__What is needed__.
Before you return the entries below, strip out the pictures and keep all else exact.

__Material shown__.
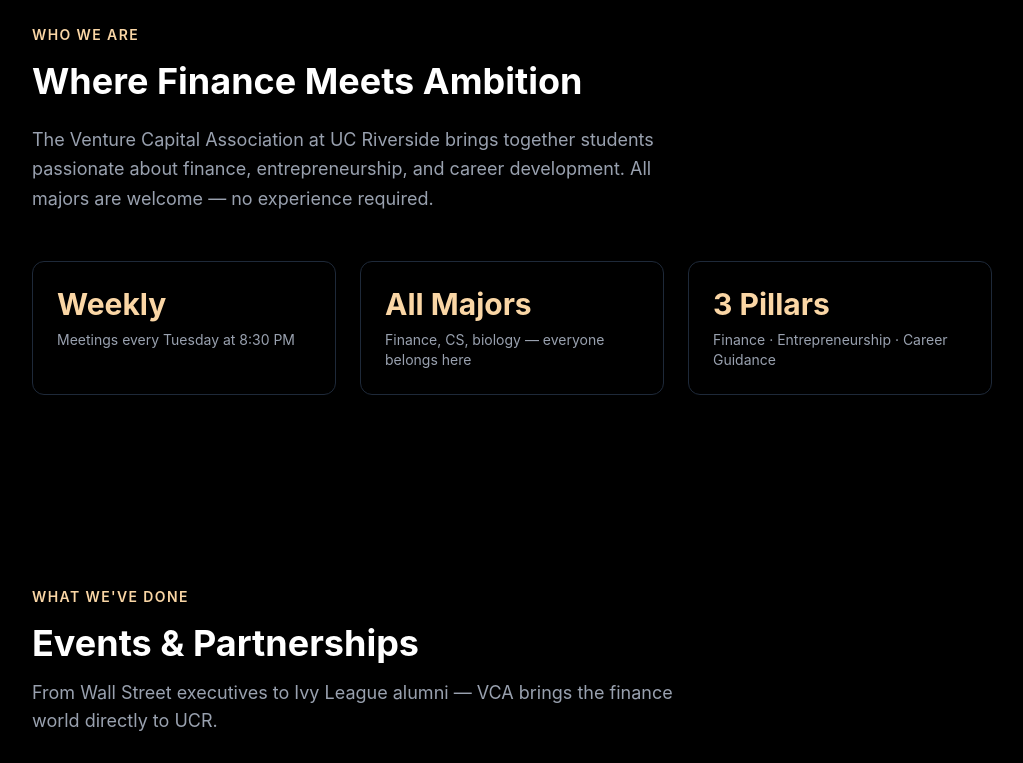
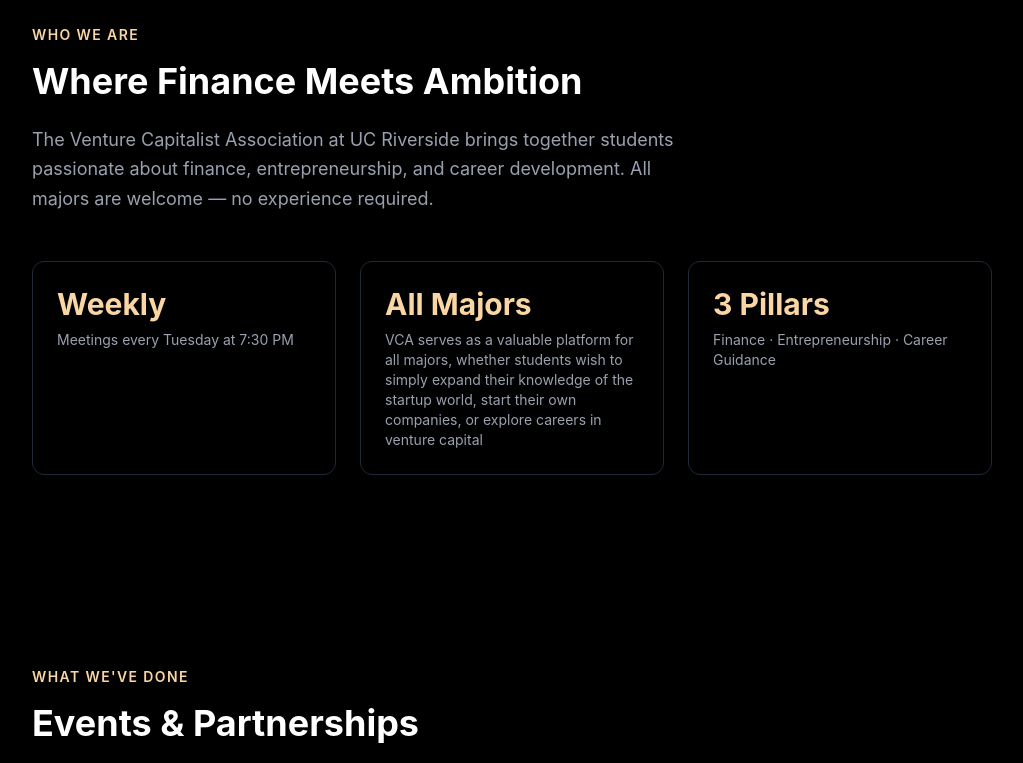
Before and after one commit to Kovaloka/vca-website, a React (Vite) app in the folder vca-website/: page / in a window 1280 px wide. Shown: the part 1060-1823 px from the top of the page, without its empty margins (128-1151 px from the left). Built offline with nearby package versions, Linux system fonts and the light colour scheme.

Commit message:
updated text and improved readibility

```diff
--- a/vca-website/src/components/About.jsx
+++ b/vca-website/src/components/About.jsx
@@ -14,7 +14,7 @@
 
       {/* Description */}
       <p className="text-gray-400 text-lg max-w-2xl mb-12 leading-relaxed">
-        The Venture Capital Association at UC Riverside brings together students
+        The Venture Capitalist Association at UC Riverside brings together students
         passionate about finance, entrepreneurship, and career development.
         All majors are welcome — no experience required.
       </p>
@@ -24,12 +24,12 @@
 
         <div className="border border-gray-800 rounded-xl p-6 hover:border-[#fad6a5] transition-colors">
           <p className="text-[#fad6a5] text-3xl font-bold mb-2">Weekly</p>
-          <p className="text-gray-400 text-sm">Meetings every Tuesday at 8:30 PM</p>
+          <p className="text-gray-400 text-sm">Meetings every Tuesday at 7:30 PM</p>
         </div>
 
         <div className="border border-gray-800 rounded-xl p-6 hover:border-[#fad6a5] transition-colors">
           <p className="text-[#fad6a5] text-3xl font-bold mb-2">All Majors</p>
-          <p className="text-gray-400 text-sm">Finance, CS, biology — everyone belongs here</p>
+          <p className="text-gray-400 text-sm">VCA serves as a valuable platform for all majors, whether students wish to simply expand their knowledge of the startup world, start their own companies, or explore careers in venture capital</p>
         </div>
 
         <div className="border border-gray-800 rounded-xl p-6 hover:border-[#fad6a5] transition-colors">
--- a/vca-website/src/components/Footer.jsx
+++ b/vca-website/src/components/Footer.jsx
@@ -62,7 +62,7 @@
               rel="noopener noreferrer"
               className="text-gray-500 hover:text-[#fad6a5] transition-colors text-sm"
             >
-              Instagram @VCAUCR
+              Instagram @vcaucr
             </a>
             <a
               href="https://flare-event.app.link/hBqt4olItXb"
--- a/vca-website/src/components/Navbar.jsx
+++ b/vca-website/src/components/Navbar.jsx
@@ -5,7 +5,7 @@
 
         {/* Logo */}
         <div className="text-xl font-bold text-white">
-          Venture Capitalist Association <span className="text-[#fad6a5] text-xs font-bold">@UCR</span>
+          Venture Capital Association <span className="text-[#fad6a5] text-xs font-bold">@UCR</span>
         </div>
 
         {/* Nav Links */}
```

__Task response__.
Before and after one commit to Kovaloka/vca-website, a React (Vite) app in the folder vca-website/: page / in a window 1280 px wide. Shown: the part 1060-1823 px from the top of the page, without its empty margins (128-1151 px from the left). Built offline with nearby package versions, Linux system fonts and the light colour scheme.

Commit message:
updated text and improved readibility

```diff
--- a/vca-website/src/components/About.jsx
+++ b/vca-website/src/components/About.jsx
@@ -14,7 +14,7 @@
 
       {/* Description */}
       <p className="text-gray-400 text-lg max-w-2xl mb-12 leading-relaxed">
-        The Venture Capital Association at UC Riverside brings together students
+        The Venture Capitalist Association at UC Riverside brings together students
         passionate about finance, entrepreneurship, and career development.
         All majors are welcome — no experience required.
       </p>
@@ -24,12 +24,12 @@
 
         <div className="border border-gray-800 rounded-xl p-6 hover:border-[#fad6a5] transition-colors">
           <p className="text-[#fad6a5] text-3xl font-bold mb-2">Weekly</p>
-          <p className="text-gray-400 text-sm">Meetings every Tuesday at 8:30 PM</p>
+          <p className="text-gray-400 text-sm">Meetings every Tuesday at 7:30 PM</p>
         </div>
 
         <div className="border border-gray-800 rounded-xl p-6 hover:border-[#fad6a5] transition-colors">
           <p className="text-[#fad6a5] text-3xl font-bold mb-2">All Majors</p>
-          <p className="text-gray-400 text-sm">Finance, CS, biology — everyone belongs here</p>
+          <p className="text-gray-400 text-sm">VCA serves as a valuable platform for all majors, whether students wish to simply expand their knowledge of the startup world, start their own companies, or explore careers in venture capital</p>
         </div>
 
         <div className="border border-gray-800 rounded-xl p-6 hover:border-[#fad6a5] transition-colors">
--- a/vca-website/src/components/Footer.jsx
+++ b/vca-website/src/components/Footer.jsx
@@ -62,7 +62,7 @@
               rel="noopener noreferrer"
               className="text-gray-500 hover:text-[#fad6a5] transition-colors text-sm"
             >
-              Instagram @VCAUCR
+              Instagram @vcaucr
             </a>
             <a
               href="https://flare-event.app.link/hBqt4olItXb"
--- a/vca-website/src/components/Navbar.jsx
+++ b/vca-website/src/components/Navbar.jsx
@@ -5,7 +5,7 @@
 
         {/* Logo */}
         <div className="text-xl font-bold text-white">
-          Venture Capitalist Association <span className="text-[#fad6a5] text-xs font-bold">@UCR</span>
+          Venture Capital Association <span className="text-[#fad6a5] text-xs font-bold">@UCR</span>
         </div>
 
         {/* Nav Links */}
```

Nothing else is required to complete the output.